[Records excerpted from a collection]
┄┄┄┄┄┄
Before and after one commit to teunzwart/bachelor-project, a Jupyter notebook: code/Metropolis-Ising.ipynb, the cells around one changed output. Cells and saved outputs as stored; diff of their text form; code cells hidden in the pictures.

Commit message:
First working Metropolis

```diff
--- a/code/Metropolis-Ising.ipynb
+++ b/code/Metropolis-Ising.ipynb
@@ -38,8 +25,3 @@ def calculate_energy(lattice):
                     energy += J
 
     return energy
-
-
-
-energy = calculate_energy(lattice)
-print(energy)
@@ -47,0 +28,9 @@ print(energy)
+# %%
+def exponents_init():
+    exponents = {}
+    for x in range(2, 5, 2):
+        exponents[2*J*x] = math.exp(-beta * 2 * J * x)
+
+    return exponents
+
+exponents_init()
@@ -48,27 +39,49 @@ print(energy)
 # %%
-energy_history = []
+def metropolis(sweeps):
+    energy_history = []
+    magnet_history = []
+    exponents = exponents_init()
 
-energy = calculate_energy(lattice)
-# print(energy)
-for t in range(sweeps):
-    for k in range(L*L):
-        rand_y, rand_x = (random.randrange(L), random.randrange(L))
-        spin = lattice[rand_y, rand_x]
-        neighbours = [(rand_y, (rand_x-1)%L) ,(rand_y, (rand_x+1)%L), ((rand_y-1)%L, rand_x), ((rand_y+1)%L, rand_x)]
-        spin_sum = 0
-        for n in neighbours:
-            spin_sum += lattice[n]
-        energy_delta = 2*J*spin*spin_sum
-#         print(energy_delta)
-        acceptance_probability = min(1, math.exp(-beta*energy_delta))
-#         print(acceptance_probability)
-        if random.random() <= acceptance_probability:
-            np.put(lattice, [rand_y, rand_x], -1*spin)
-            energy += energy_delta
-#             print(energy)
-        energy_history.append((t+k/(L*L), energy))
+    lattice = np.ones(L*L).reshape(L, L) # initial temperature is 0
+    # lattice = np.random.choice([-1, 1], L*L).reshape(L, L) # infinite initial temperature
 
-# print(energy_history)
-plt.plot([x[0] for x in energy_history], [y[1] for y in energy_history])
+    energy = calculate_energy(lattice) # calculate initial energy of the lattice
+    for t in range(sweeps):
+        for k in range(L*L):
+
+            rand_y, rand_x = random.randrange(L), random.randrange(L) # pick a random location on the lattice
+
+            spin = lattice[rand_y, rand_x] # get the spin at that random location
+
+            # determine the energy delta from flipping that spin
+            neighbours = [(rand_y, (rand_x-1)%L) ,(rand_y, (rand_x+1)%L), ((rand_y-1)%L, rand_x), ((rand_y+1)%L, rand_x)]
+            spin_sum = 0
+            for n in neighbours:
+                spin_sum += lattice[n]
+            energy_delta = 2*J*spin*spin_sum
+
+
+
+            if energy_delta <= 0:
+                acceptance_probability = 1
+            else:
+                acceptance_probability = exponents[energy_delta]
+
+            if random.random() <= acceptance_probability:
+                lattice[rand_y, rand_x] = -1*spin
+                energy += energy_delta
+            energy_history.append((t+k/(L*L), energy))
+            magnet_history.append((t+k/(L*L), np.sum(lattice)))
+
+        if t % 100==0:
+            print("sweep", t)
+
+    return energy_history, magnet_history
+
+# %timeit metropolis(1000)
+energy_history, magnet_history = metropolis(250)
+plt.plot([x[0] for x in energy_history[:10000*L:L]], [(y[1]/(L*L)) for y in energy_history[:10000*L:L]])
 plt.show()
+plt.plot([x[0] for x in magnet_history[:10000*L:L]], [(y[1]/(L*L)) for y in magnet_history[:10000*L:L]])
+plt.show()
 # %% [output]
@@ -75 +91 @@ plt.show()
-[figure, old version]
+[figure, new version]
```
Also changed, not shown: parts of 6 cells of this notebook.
┄┄┄┄┄┄
- [What you should do] Repeat every line of the records, exactly as given.

- [Reply]
Before and after one commit to teunzwart/bachelor-project, a Jupyter notebook: code/Metropolis-Ising.ipynb, the cells around one changed output. Cells and saved outputs as stored; diff of their text form; code cells hidden in the pictures.

Commit message:
First working Metropolis

```diff
--- a/code/Metropolis-Ising.ipynb
+++ b/code/Metropolis-Ising.ipynb
@@ -38,8 +25,3 @@ def calculate_energy(lattice):
                     energy += J
 
     return energy
-
-
-
-energy = calculate_energy(lattice)
-print(energy)
@@ -47,0 +28,9 @@ print(energy)
+# %%
+def exponents_init():
+    exponents = {}
+    for x in range(2, 5, 2):
+        exponents[2*J*x] = math.exp(-beta * 2 * J * x)
+
+    return exponents
+
+exponents_init()
@@ -48,27 +39,49 @@ print(energy)
 # %%
-energy_history = []
+def metropolis(sweeps):
+    energy_history = []
+    magnet_history = []
+    exponents = exponents_init()
 
-energy = calculate_energy(lattice)
-# print(energy)
-for t in range(sweeps):
-    for k in range(L*L):
-        rand_y, rand_x = (random.randrange(L), random.randrange(L))
-        spin = lattice[rand_y, rand_x]
-        neighbours = [(rand_y, (rand_x-1)%L) ,(rand_y, (rand_x+1)%L), ((rand_y-1)%L, rand_x), ((rand_y+1)%L, rand_x)]
-        spin_sum = 0
-        for n in neighbours:
-            spin_sum += lattice[n]
-        energy_delta = 2*J*spin*spin_sum
-#         print(energy_delta)
-        acceptance_probability = min(1, math.exp(-beta*energy_delta))
-#         print(acceptance_probability)
-        if random.random() <= acceptance_probability:
-            np.put(lattice, [rand_y, rand_x], -1*spin)
-            energy += energy_delta
-#             print(energy)
-        energy_history.append((t+k/(L*L), energy))
+    lattice = np.ones(L*L).reshape(L, L) # initial temperature is 0
+    # lattice = np.random.choice([-1, 1], L*L).reshape(L, L) # infinite initial temperature
 
-# print(energy_history)
-plt.plot([x[0] for x in energy_history], [y[1] for y in energy_history])
+    energy = calculate_energy(lattice) # calculate initial energy of the lattice
+    for t in range(sweeps):
+        for k in range(L*L):
+
+            rand_y, rand_x = random.randrange(L), random.randrange(L) # pick a random location on the lattice
+
+            spin = lattice[rand_y, rand_x] # get the spin at that random location
+
+            # determine the energy delta from flipping that spin
+            neighbours = [(rand_y, (rand_x-1)%L) ,(rand_y, (rand_x+1)%L), ((rand_y-1)%L, rand_x), ((rand_y+1)%L, rand_x)]
+            spin_sum = 0
+            for n in neighbours:
+                spin_sum += lattice[n]
+            energy_delta = 2*J*spin*spin_sum
+
+
+
+            if energy_delta <= 0:
+                acceptance_probability = 1
+            else:
+                acceptance_probability = exponents[energy_delta]
+
+            if random.random() <= acceptance_probability:
+                lattice[rand_y, rand_x] = -1*spin
+                energy += energy_delta
+            energy_history.append((t+k/(L*L), energy))
+            magnet_history.append((t+k/(L*L), np.sum(lattice)))
+
+        if t % 100==0:
+            print("sweep", t)
+
+    return energy_history, magnet_history
+
+# %timeit metropolis(1000)
+energy_history, magnet_history = metropolis(250)
+plt.plot([x[0] for x in energy_history[:10000*L:L]], [(y[1]/(L*L)) for y in energy_history[:10000*L:L]])
 plt.show()
+plt.plot([x[0] for x in magnet_history[:10000*L:L]], [(y[1]/(L*L)) for y in magnet_history[:10000*L:L]])
+plt.show()
 # %% [output]
@@ -75 +91 @@ plt.show()
-[figure, old version]
+[figure, new version]
```
Also changed, not shown: parts of 6 cells of this notebook.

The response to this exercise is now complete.